A staunch Democrat, from 1864 to 1866 Aiken represented Abbeville District in the S.C. House of Representatives. During Reconstruction, the link he had earlier made between southernism and agrarianism grew stronger.
Congressman, agrarian advocate. “D. Wyatt,” as he was known, was born in Winnsboro on March 17, 1828, one of nine children of the merchant planter David Aiken and Nancy Kerr. Aiken was educated at Mount Zion Academy in his hometown, then graduated from South Carolina College in 1849. A marriage to Mattie Gaillard followed on April 27, 1852, and together they had two daughters. Mattie died in 1855, and two years later, on January 27, 1857, Aiken married Virginia Carolina Smith. His second marriage produced eleven children.
Aiken became proprietor of Bellevue Plantation in the early 1850s, precipitating a lifelong commitment to experimentation with farming methods and to agrarian politics. As a result, Aiken became heavily involved in the State Agricultural Society. A life member of the society, Aiken helped to establish the State Fair in Columbia. By the end of the decade, as secession heated up nationwide, Aiken began to voice intermittent support for southern rights. In 1858 he relocated to a new plantation, Coronaca, in Abbeville County, where he helped found the Abbeville Agricultural Society the following year. When the Civil War broke out, Aiken enlisted and rose to the rank of colonel and commander of the Seventh South Carolina Regiment. He was severely wounded at Sharpsburg, a condition that invalided him out of the war and into a post behind the lines, in Macon, Georgia. He was discharged fully in 1864.

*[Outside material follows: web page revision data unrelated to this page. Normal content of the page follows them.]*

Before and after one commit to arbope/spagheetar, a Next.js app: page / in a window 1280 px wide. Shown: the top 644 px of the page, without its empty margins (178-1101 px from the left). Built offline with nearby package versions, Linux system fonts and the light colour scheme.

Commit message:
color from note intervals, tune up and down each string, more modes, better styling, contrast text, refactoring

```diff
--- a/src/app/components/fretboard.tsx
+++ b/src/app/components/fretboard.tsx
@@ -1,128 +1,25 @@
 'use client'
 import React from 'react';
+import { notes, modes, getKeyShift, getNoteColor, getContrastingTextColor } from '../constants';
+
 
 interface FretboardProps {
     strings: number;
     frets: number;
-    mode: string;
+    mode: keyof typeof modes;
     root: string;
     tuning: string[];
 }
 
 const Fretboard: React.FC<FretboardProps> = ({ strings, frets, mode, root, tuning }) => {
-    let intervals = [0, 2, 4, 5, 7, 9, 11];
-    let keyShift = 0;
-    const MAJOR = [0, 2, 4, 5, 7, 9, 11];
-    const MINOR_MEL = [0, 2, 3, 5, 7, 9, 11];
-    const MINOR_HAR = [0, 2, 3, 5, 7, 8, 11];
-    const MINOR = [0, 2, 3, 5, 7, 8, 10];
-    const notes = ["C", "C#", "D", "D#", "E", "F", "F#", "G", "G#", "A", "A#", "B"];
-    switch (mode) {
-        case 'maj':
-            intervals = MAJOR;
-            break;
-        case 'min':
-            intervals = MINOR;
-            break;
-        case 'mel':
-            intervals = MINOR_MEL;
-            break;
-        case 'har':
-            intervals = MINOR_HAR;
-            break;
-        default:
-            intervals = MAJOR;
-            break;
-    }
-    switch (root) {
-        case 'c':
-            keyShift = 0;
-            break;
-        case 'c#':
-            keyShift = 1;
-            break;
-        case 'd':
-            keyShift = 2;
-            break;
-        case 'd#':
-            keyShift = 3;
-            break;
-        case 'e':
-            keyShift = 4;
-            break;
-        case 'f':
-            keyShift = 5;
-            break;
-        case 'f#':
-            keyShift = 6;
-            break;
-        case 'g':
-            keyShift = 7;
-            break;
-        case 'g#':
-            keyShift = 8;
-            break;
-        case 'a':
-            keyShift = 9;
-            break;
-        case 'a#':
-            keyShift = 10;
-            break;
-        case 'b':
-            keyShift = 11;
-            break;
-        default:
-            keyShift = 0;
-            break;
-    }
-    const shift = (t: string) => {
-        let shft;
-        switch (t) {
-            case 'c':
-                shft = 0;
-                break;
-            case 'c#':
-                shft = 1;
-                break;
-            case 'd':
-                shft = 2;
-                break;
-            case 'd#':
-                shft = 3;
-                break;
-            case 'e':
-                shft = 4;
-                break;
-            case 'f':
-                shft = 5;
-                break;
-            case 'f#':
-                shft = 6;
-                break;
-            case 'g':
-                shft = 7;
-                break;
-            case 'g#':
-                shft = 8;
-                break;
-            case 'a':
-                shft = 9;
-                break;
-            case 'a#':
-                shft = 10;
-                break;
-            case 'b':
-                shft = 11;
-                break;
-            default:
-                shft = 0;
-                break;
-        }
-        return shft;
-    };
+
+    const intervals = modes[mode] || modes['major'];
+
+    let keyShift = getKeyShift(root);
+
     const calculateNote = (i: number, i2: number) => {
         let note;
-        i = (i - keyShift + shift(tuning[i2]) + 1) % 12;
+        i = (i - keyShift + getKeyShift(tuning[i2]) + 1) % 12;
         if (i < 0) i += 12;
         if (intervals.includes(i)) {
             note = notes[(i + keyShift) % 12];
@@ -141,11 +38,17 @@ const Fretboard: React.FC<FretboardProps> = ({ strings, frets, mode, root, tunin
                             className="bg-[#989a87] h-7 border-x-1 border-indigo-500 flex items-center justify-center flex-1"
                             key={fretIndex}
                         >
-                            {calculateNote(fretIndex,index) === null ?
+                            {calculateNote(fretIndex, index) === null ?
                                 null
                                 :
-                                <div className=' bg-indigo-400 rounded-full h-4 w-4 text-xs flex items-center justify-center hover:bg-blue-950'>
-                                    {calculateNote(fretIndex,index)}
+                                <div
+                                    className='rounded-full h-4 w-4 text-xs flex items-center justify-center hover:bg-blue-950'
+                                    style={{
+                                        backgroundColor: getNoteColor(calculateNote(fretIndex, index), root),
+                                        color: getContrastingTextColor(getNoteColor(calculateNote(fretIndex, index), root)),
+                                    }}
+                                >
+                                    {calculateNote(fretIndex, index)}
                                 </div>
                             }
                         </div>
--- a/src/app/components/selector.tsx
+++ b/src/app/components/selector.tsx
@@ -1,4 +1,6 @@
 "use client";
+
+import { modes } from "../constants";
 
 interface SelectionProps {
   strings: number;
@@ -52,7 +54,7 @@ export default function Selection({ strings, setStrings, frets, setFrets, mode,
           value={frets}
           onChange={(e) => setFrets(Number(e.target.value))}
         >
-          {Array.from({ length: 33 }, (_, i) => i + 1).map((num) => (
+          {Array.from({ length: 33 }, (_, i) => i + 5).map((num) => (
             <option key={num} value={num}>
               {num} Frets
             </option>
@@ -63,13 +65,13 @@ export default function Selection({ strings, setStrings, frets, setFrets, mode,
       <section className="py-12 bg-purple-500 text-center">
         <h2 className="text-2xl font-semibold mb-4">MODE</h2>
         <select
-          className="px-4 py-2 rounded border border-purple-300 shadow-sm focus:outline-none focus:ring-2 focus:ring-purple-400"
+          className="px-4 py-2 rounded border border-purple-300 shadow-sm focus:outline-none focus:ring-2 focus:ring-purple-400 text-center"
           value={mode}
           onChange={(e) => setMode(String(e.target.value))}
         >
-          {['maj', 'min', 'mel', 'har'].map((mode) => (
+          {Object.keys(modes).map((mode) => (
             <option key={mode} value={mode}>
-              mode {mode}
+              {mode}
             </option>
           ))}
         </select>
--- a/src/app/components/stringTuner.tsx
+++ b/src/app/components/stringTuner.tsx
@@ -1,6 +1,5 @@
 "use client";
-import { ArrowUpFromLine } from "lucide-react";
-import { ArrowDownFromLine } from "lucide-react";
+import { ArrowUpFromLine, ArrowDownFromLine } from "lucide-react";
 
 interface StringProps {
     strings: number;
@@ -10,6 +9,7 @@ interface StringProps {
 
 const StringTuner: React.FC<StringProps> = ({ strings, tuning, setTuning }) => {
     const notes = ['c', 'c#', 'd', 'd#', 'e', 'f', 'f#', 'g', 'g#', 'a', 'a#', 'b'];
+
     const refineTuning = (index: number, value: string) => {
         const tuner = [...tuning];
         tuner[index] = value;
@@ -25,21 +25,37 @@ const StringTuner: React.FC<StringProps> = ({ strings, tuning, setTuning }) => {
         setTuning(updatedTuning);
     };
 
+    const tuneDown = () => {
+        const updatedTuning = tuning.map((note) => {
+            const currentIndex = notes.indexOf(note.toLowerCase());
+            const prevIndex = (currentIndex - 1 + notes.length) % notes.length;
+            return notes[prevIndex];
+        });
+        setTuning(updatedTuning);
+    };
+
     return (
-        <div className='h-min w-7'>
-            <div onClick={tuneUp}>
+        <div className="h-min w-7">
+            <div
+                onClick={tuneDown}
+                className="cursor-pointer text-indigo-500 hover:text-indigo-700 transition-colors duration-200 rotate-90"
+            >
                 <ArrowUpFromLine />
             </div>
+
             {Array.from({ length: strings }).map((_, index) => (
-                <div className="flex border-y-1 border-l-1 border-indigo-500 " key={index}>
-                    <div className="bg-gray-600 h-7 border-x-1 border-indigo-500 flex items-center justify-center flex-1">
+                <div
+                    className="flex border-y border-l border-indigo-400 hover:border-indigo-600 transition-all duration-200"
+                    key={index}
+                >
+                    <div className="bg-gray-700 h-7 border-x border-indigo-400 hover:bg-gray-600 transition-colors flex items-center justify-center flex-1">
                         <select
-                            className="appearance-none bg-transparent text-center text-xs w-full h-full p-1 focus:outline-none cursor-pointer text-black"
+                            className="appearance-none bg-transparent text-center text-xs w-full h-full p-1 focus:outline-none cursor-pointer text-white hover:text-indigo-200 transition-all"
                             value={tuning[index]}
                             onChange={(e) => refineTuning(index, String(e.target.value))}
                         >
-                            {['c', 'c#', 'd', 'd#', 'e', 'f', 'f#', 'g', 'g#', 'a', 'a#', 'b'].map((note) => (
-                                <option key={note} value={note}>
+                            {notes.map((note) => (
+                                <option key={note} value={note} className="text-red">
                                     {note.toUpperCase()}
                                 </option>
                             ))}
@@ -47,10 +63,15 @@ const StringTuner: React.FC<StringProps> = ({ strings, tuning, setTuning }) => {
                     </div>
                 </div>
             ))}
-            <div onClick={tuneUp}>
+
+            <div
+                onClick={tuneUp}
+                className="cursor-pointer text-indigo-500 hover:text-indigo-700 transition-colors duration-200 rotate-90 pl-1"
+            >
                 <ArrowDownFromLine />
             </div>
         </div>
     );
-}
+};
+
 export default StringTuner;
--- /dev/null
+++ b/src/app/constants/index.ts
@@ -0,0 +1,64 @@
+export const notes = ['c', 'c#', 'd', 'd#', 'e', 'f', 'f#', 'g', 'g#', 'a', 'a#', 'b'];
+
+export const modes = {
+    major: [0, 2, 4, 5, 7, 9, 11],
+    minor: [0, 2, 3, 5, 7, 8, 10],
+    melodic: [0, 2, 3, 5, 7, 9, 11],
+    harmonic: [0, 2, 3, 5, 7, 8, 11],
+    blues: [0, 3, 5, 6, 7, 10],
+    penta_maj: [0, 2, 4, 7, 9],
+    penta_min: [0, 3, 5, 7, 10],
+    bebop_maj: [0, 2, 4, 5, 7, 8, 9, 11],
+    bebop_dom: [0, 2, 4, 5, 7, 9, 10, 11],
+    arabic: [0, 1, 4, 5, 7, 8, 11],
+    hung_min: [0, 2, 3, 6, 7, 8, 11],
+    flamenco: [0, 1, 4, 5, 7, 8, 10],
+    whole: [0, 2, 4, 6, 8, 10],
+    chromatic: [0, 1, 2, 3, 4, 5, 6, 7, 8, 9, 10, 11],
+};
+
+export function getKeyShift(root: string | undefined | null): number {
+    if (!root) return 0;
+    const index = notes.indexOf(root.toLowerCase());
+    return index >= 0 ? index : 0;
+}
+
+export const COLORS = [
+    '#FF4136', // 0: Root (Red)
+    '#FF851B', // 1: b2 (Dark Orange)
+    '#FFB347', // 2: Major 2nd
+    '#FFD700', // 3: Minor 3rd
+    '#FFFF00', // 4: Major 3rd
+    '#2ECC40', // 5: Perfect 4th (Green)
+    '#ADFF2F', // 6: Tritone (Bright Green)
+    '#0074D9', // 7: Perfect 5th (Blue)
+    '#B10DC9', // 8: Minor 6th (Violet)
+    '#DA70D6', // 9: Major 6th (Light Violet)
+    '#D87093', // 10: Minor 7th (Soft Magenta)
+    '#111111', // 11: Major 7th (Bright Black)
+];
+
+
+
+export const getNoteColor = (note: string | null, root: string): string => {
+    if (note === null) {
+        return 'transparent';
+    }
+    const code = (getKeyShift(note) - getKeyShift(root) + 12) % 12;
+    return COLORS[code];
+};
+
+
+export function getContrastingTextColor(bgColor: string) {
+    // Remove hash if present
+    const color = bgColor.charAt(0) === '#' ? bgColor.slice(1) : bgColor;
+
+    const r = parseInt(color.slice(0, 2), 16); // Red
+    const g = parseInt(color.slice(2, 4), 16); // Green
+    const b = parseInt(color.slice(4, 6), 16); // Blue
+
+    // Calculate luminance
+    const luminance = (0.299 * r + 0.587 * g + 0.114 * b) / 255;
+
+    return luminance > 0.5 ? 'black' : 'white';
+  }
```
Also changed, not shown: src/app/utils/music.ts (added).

A staunch Democrat, from 1864 to 1866 Aiken represented Abbeville District in the S.C. House of Representatives. During Reconstruction, the link he had earlier made between southernism and agrarianism grew stronger. As part owner and writer for the Charleston-based agricultural journal the Rural Carolinian, Aiken vocally attacked Republican rule. Democratic–and, therefore, agrarian–cendancy, he argued, could only occur if farmers threw off the crop-lien system and diversified their output away from cotton. In promotion of these goals, Aiken was active in the National Grange movement. He helped establish many subsidiary organizations in South Carolina in the early 1870s, including the South Carolina State Grange in 1872, of which he was “master” for three years.
In 1877 Aiken entered Congress as a representative of the Third District, a position he held until 1887. Nationally Aiken opposed growth of the federal government at the expense of state authority, notably resisting federal funding of state schools in the 1884 Blair Bill. At the same time, and at variance with fellow Democrats, Aiken promoted a revenue tariff and opposed southern war claims. Throughout the 1880s Aiken became a leading advocate of southern agricultural interests in Congress. In particular he fought for inclusion of the secretary of agriculture in the cabinet, a goal that was eventually met in 1889, after Aiken’s death. He died on April 6, 1887, at Cokesbury in Abbeville (later Greenwood) County and was buried in Magnolia Cemetery, Greenwood. The Grange commemorated him as one whose “able pen and eloquent voice were ever used to advocate the rights and interests of farmers.” His son Wyatt Aiken would represent South Carolina in Congress from 1903 to 1917.
Aiken, David Wyatt. Papers. South Caroliniana Library, University of South Carolina, Columbia.
Pritchard, Claudius Hornby, Jr. “Colonel D. Wyatt Aiken, 1828–1887: South Carolina’s Militant Agrarian.” Master’s thesis, Longwood College, 1965.